→ **ACTIVITY**
From the data below, copy each line that includes the word "scaledDmg".

→ **RECORDS FOR THIS EXERCISE**

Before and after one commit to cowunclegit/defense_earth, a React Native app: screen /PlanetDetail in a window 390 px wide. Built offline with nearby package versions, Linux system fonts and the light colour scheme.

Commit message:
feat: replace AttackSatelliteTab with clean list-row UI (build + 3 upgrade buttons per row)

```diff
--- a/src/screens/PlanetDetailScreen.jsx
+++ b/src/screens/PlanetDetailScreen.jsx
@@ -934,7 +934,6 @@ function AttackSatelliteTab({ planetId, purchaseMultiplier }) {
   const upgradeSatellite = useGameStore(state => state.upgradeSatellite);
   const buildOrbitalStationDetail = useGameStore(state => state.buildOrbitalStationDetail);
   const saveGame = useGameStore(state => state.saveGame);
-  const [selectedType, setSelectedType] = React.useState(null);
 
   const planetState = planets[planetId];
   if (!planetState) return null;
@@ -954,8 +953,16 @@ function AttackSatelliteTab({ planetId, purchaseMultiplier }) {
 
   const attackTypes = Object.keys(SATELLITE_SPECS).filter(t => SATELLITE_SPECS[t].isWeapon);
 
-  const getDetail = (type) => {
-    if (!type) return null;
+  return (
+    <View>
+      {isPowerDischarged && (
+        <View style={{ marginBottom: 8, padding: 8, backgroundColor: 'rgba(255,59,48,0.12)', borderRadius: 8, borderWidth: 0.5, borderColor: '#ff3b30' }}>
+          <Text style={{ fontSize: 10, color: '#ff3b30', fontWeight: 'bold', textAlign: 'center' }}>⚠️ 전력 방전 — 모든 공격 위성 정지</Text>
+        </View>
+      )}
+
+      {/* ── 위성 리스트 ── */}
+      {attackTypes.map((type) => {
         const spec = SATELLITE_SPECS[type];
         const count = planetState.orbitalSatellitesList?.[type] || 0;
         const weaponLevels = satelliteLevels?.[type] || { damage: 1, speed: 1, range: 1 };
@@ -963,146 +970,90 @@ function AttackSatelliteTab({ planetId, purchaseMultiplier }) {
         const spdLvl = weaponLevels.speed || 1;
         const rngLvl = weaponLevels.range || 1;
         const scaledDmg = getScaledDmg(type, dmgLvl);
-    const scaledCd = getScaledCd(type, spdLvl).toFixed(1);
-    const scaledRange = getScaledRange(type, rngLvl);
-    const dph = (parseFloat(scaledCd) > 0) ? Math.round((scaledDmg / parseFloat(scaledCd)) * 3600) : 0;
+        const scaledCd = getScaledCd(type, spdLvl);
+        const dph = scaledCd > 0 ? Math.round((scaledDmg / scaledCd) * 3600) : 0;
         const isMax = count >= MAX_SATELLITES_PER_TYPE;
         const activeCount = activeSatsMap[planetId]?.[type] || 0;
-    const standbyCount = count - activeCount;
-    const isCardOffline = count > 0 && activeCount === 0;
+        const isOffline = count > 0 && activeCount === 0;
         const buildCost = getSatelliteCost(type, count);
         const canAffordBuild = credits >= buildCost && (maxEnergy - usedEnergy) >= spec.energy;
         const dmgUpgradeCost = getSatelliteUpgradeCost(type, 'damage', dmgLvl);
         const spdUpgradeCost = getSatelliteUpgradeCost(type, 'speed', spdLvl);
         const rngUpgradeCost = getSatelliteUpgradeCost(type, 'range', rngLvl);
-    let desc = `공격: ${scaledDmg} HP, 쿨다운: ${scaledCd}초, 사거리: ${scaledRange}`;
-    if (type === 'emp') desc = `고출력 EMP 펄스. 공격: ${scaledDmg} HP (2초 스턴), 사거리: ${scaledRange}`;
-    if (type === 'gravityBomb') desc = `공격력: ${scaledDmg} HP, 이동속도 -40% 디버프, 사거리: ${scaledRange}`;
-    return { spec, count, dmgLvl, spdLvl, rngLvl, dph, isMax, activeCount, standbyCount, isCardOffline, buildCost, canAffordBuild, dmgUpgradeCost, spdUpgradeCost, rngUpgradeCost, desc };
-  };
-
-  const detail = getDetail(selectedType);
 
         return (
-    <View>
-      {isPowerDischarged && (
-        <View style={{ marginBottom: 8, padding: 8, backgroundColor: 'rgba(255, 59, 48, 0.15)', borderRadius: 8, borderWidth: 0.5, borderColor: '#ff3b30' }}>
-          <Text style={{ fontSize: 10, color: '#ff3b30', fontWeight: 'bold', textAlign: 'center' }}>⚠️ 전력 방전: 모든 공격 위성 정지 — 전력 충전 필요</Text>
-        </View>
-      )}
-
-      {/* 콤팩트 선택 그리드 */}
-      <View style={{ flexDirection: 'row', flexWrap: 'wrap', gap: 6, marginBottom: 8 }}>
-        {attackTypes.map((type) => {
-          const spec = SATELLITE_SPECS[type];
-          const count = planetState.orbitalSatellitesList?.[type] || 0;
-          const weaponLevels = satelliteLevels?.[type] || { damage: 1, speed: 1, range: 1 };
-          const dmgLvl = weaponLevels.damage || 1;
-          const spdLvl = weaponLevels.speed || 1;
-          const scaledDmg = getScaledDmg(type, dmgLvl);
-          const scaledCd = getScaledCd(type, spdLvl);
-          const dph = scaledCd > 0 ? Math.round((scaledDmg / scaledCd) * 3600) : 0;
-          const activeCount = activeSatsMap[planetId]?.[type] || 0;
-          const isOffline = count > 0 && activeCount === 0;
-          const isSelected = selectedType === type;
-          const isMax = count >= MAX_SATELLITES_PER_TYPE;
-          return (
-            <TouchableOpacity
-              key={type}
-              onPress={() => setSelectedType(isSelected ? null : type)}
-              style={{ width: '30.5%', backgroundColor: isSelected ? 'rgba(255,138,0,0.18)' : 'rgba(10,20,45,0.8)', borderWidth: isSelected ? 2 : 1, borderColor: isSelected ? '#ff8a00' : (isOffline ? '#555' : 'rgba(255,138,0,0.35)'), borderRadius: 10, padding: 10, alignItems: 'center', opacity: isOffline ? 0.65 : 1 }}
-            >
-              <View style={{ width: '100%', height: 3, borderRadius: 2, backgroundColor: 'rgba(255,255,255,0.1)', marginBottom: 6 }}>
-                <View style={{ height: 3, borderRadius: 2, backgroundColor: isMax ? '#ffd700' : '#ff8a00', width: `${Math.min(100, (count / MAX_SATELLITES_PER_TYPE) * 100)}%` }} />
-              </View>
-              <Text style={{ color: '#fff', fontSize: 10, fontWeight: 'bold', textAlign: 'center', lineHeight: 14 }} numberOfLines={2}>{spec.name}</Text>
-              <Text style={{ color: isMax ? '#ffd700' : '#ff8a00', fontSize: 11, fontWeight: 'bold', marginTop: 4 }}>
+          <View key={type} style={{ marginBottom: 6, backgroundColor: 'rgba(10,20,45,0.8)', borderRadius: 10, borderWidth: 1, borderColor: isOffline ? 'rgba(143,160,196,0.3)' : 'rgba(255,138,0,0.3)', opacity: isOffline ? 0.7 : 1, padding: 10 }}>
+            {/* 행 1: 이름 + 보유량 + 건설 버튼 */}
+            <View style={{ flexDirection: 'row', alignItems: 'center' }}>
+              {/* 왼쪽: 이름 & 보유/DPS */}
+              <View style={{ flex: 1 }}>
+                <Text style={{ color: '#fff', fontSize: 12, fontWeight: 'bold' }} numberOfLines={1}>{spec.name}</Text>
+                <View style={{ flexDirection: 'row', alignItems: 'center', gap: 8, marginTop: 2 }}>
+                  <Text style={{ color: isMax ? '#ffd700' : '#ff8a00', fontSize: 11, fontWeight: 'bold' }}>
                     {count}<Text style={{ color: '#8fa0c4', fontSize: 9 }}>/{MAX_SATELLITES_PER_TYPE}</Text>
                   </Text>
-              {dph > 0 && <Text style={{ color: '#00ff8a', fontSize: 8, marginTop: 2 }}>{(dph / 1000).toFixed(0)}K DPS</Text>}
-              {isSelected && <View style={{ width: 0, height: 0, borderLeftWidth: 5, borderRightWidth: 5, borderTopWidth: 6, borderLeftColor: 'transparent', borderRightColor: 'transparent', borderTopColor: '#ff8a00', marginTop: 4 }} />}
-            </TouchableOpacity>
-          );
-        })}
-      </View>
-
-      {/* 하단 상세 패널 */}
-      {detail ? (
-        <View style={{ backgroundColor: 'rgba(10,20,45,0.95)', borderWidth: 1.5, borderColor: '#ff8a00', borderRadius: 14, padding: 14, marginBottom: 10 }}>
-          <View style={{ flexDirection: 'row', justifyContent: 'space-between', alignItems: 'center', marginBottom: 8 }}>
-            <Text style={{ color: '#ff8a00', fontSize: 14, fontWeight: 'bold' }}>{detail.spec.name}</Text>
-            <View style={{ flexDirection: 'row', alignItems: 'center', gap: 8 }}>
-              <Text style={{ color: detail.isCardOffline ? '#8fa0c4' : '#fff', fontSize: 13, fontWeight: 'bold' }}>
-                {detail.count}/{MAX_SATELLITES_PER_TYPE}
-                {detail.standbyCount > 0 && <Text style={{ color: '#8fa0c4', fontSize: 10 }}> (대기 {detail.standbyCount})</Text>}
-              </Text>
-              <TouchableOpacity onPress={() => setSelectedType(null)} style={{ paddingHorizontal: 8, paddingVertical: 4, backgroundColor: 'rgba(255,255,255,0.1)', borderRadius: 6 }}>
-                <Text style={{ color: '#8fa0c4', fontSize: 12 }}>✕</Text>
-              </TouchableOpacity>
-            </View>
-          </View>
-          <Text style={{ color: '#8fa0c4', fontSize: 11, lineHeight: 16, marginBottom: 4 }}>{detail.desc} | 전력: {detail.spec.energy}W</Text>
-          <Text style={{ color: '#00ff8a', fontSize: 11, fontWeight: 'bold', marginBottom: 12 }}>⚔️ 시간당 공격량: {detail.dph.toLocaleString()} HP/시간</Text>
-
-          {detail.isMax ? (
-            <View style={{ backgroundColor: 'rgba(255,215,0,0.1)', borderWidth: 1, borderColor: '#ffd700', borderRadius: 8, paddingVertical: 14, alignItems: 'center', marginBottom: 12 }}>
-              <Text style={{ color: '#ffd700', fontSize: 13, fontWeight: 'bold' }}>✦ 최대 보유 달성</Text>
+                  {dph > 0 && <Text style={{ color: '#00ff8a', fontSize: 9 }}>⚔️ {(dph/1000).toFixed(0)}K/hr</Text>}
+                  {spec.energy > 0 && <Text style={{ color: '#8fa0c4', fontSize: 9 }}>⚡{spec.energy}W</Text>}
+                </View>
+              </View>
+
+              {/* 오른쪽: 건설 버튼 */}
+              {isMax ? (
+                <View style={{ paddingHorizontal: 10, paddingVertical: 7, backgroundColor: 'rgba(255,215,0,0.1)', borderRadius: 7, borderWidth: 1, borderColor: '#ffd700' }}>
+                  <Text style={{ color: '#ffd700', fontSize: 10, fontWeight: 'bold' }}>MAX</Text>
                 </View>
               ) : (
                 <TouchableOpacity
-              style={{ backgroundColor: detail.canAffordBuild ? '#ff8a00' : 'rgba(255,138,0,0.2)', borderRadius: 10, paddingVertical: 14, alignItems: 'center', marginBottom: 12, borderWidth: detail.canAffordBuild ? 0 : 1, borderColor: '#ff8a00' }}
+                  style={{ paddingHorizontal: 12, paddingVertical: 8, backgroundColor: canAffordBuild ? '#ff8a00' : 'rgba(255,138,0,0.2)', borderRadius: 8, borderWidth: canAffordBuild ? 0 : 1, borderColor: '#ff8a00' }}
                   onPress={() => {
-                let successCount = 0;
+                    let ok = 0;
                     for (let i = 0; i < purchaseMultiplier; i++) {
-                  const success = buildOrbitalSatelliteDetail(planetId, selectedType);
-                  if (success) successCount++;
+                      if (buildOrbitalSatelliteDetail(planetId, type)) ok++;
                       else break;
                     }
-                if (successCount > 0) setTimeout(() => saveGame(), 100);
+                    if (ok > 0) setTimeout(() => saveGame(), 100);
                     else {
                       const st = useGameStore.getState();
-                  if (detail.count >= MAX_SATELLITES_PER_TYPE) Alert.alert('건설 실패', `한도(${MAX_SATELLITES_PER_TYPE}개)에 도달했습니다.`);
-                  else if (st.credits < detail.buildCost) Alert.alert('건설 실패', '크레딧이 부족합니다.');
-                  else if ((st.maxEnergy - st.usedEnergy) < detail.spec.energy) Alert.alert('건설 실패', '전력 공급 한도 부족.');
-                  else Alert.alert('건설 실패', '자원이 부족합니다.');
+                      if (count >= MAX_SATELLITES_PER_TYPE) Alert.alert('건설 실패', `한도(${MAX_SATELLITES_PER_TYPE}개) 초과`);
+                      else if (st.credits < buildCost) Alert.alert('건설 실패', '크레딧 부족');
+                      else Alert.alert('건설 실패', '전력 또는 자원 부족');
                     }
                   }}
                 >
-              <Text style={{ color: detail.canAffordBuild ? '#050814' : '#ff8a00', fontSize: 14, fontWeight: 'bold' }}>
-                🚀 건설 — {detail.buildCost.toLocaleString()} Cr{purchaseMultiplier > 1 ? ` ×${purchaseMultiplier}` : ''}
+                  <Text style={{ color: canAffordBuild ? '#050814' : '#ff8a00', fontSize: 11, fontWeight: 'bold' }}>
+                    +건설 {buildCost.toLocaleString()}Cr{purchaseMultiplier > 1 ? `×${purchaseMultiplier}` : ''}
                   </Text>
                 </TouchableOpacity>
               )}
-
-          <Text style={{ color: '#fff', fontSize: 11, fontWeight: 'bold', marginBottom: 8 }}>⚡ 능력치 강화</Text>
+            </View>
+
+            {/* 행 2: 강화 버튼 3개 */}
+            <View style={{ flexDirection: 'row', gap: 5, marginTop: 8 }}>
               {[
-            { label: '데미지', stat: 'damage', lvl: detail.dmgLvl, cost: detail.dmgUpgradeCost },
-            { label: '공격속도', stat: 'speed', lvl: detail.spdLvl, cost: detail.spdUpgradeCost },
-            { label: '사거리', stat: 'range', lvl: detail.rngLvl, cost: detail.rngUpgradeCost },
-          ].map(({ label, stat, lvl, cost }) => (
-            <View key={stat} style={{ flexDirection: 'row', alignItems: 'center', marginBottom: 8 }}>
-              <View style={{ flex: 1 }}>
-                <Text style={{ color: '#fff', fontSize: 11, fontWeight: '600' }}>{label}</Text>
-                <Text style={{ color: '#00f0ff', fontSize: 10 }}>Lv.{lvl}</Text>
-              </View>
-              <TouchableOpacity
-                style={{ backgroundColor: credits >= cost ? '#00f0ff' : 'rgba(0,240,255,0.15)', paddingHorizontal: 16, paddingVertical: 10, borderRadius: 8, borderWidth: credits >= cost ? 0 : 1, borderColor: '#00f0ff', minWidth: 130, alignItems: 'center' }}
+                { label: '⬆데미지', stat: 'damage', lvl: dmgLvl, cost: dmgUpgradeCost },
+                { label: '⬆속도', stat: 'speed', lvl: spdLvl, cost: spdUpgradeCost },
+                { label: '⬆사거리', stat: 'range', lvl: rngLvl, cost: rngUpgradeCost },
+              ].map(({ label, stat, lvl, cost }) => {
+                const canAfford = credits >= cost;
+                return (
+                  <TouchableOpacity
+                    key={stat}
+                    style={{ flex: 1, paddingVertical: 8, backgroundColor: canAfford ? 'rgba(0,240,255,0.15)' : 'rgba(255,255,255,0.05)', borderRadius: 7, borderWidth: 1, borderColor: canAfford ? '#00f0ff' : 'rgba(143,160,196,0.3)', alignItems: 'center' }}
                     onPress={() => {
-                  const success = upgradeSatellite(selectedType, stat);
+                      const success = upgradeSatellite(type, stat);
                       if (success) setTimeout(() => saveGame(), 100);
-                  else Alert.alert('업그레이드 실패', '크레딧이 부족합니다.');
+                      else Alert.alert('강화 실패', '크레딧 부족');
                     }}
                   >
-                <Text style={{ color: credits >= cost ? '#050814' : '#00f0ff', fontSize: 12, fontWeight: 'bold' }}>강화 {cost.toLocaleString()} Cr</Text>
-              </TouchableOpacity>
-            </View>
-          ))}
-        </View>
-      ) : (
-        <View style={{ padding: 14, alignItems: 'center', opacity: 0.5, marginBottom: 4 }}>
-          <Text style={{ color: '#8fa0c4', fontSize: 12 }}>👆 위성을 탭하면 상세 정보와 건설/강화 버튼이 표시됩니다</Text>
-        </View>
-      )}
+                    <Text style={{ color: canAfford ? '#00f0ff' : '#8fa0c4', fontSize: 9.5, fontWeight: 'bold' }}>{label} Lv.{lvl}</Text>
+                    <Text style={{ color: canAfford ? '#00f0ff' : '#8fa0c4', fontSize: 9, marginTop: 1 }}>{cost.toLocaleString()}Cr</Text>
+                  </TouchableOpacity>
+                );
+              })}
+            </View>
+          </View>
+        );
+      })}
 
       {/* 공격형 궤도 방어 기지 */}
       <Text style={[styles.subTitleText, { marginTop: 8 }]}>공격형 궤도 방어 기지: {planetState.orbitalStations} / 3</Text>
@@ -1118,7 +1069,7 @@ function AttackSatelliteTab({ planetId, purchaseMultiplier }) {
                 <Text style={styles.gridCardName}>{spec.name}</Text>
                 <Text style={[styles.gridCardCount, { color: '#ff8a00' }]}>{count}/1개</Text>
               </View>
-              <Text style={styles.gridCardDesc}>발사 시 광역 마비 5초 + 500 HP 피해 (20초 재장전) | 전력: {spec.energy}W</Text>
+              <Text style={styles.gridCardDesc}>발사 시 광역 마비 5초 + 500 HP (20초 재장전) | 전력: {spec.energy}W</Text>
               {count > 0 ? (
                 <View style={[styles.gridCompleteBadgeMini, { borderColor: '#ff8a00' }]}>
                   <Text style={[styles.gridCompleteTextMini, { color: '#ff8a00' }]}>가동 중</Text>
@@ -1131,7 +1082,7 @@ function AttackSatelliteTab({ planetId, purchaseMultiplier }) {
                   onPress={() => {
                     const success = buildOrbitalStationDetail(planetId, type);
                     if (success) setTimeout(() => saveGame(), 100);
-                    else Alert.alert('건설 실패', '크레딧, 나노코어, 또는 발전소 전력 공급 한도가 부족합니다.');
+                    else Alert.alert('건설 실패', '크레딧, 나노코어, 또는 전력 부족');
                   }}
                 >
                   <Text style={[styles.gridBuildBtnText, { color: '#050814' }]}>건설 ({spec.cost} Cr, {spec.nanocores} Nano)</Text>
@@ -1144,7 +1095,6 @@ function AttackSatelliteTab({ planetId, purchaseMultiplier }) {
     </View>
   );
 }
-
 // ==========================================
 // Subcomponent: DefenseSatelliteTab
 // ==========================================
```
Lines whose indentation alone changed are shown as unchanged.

→ **EXERCISE ANSWER**
         const scaledDmg = getScaledDmg(type, dmgLvl);
-    const dph = (parseFloat(scaledCd) > 0) ? Math.round((scaledDmg / parseFloat(scaledCd)) * 3600) : 0;
+        const dph = scaledCd > 0 ? Math.round((scaledDmg / scaledCd) * 3600) : 0;
-    let desc = `공격: ${scaledDmg} HP, 쿨다운: ${scaledCd}초, 사거리: ${scaledRange}`;
-    if (type === 'emp') desc = `고출력 EMP 펄스. 공격: ${scaledDmg} HP (2초 스턴), 사거리: ${scaledRange}`;
-    if (type === 'gravityBomb') desc = `공격력: ${scaledDmg} HP, 이동속도 -40% 디버프, 사거리: ${scaledRange}`;
-          const scaledDmg = getScaledDmg(type, dmgLvl);
-          const dph = scaledCd > 0 ? Math.round((scaledDmg / scaledCd) * 3600) : 0;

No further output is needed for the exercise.